An October 7, 2008 internal FDA Avandia review from the Office of Surveillance and Epidemiology released by Senate investigators read: "We conclude that the cardiovascular risks associated with rosiglitazone are excessive...Rosiglitazone should be pulled from the market." The agency did not act on this review.

The reviewers also included a lengthy analysis of whether or not it was ethical for the FDA to ask a company to run clinical trials testing the safety of a drug if there were concerns that it could cause heart failure. A 2007 study showed Avandia led to a 43 percent increase in risk of heart attack.

The report is referring to a large clinical trial the company began in spring of 2009 involving the recruitment of 16,000 patients across the globe including patients in places such as Pakistan, Colombia, Latvia and Slovakia as well as in the United States.

The authors wrote that the patients participating in the study could be harmed and would not benefit from the trial, "but the organization [Glaxo Smith Kline] sponsoring the trial could very well benefit."

The authors concluded that continuing the trial would be "unethical and exploitative." The clinical trial is ongoing.

CBS News reported earlier that theIndian government shut down 19 clinical trials for Avandia in India within the last week.

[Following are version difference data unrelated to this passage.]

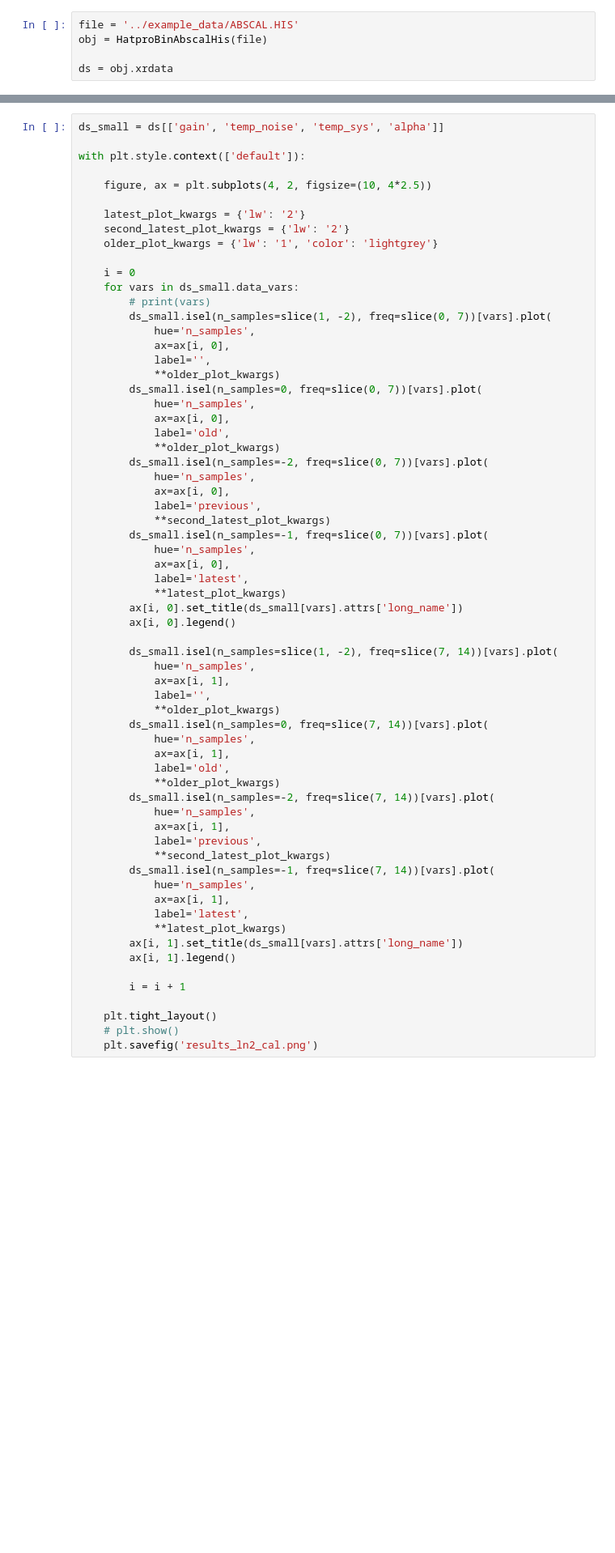
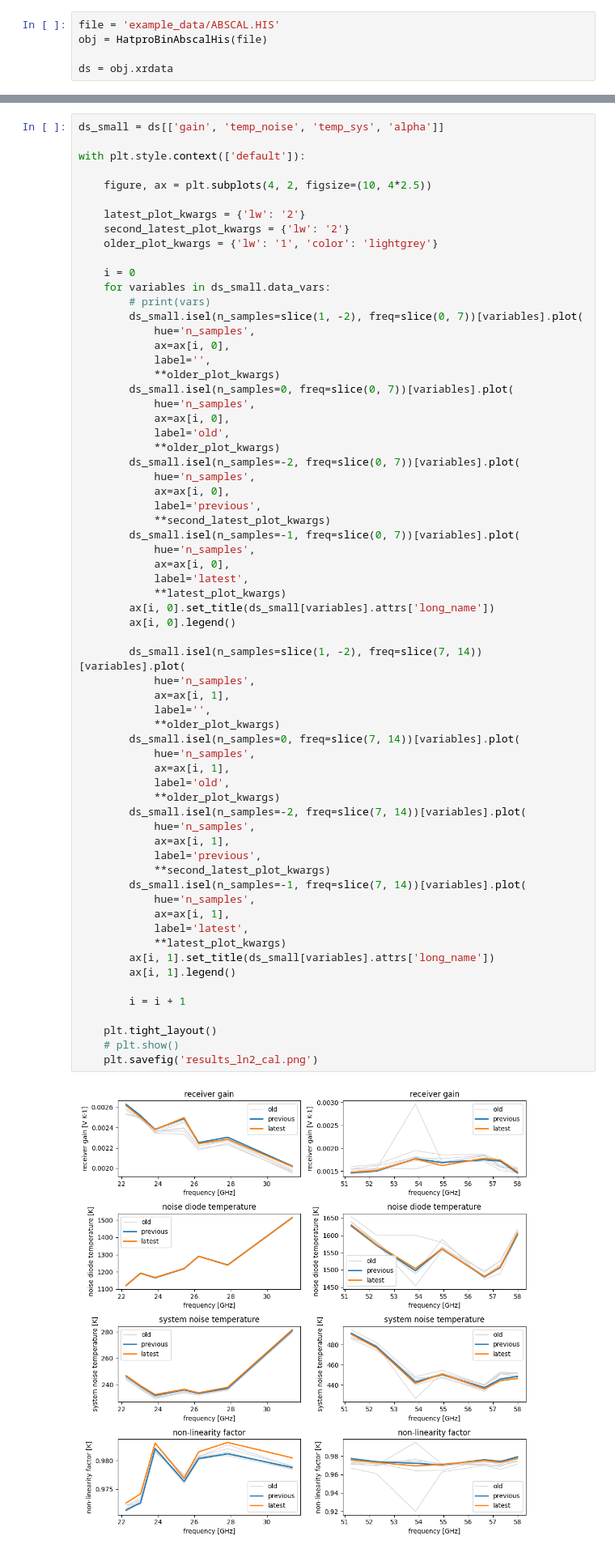
Before and after one commit to WillyWallace/eval_ac, a Jupyter notebook: eval_ac/evaluate_absolute_calibration.ipynb, the cells around one changed output, grey strips where cells are left out. Shown: that part at 81% size. Cells and saved outputs as stored; diff of their text form; blank space fills up the shorter version.

```diff
--- a/eval_ac/evaluate_absolute_calibration.ipynb
+++ b/eval_ac/evaluate_absolute_calibration.ipynb
@@ -10,5 +12,5 @@ from convert_abscal_his import HatproBinAbscalHis
 # %%
-file = '../example_data/ABSCAL.HIS'
+file = 'example_data/ABSCAL.HIS'
 obj = HatproBinAbscalHis(file)
 
 ds = obj.xrdata
@@ -44,56 +46,58 @@ with plt.style.context(['default']):
     older_plot_kwargs = {'lw': '1', 'color': 'lightgrey'}
 
     i = 0
-    for vars in ds_small.data_vars:
+    for variables in ds_small.data_vars:
         # print(vars)
-        ds_small.isel(n_samples=slice(1, -2), freq=slice(0, 7))[vars].plot(
+        ds_small.isel(n_samples=slice(1, -2), freq=slice(0, 7))[variables].plot(
             hue='n_samples',
             ax=ax[i, 0],
             label='',
             **older_plot_kwargs)
-        ds_small.isel(n_samples=0, freq=slice(0, 7))[vars].plot(
+        ds_small.isel(n_samples=0, freq=slice(0, 7))[variables].plot(
             hue='n_samples',
             ax=ax[i, 0],
             label='old',
             **older_plot_kwargs)
-        ds_small.isel(n_samples=-2, freq=slice(0, 7))[vars].plot(
+        ds_small.isel(n_samples=-2, freq=slice(0, 7))[variables].plot(
             hue='n_samples',
             ax=ax[i, 0],
             label='previous',
             **second_latest_plot_kwargs)
-        ds_small.isel(n_samples=-1, freq=slice(0, 7))[vars].plot(
+        ds_small.isel(n_samples=-1, freq=slice(0, 7))[variables].plot(
             hue='n_samples',
             ax=ax[i, 0],
             label='latest',
             **latest_plot_kwargs)
-        ax[i, 0].set_title(ds_small[vars].attrs['long_name'])
+        ax[i, 0].set_title(ds_small[variables].attrs['long_name'])
         ax[i, 0].legend()
 
-        ds_small.isel(n_samples=slice(1, -2), freq=slice(7, 14))[vars].plot(
+        ds_small.isel(n_samples=slice(1, -2), freq=slice(7, 14))[variables].plot(
             hue='n_samples',
             ax=ax[i, 1],
             label='',
             **older_plot_kwargs)
-        ds_small.isel(n_samples=0, freq=slice(7, 14))[vars].plot(
+        ds_small.isel(n_samples=0, freq=slice(7, 14))[variables].plot(
             hue='n_samples',
             ax=ax[i, 1],
             label='old',
             **older_plot_kwargs)
-        ds_small.isel(n_samples=-2, freq=slice(7, 14))[vars].plot(
+        ds_small.isel(n_samples=-2, freq=slice(7, 14))[variables].plot(
             hue='n_samples',
             ax=ax[i, 1],
             label='previous',
             **second_latest_plot_kwargs)
-        ds_small.isel(n_samples=-1, freq=slice(7, 14))[vars].plot(
+        ds_small.isel(n_samples=-1, freq=slice(7, 14))[variables].plot(
             hue='n_samples',
             ax=ax[i, 1],
             label='latest',
             **latest_plot_kwargs)
-        ax[i, 1].set_title(ds_small[vars].attrs['long_name'])
+        ax[i, 1].set_title(ds_small[variables].attrs['long_name'])
         ax[i, 1].legend()
 
         i = i + 1
 
     plt.tight_layout()
     # plt.show()
     plt.savefig('results_ln2_cal.png')
+# %% [output]
+[figure, added]
```
Also changed, not shown: parts of 2 cells of this notebook, 2 other files.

Senator Charles Grassley, (R-IA) ranking member of the Senate Finance Committee who oversees the FDA has pointed to the Avandia controversy as a call for reform, "The inequality between the FDA's post-market office and the FDA office that decides whether to approve a drug for market in the first place has led to FDA physicians and scientists who are committed to the post-market monitoring of drugs being suppressed or even ignored," he said.

Glaxo Smith Kline representatives defended their drug at the FDA meeting and released a statement: "Since 2007 we have seen results from six controlled clinical trials looking at the cardiovascular safety of Avandia and together they show that this medicine does not increase the overall risk of heart attack, stroke or death."

The company also released a separate statement in response to the documents released by the Senate Finance Committee, "The documents do not offer new clinically relevant scientific information, and do not provide the full extent of GSK's studies and evaluation of Avandia." The company said that Senate investigators were cherrypicking documents from the million of files turned over in the lawsuit.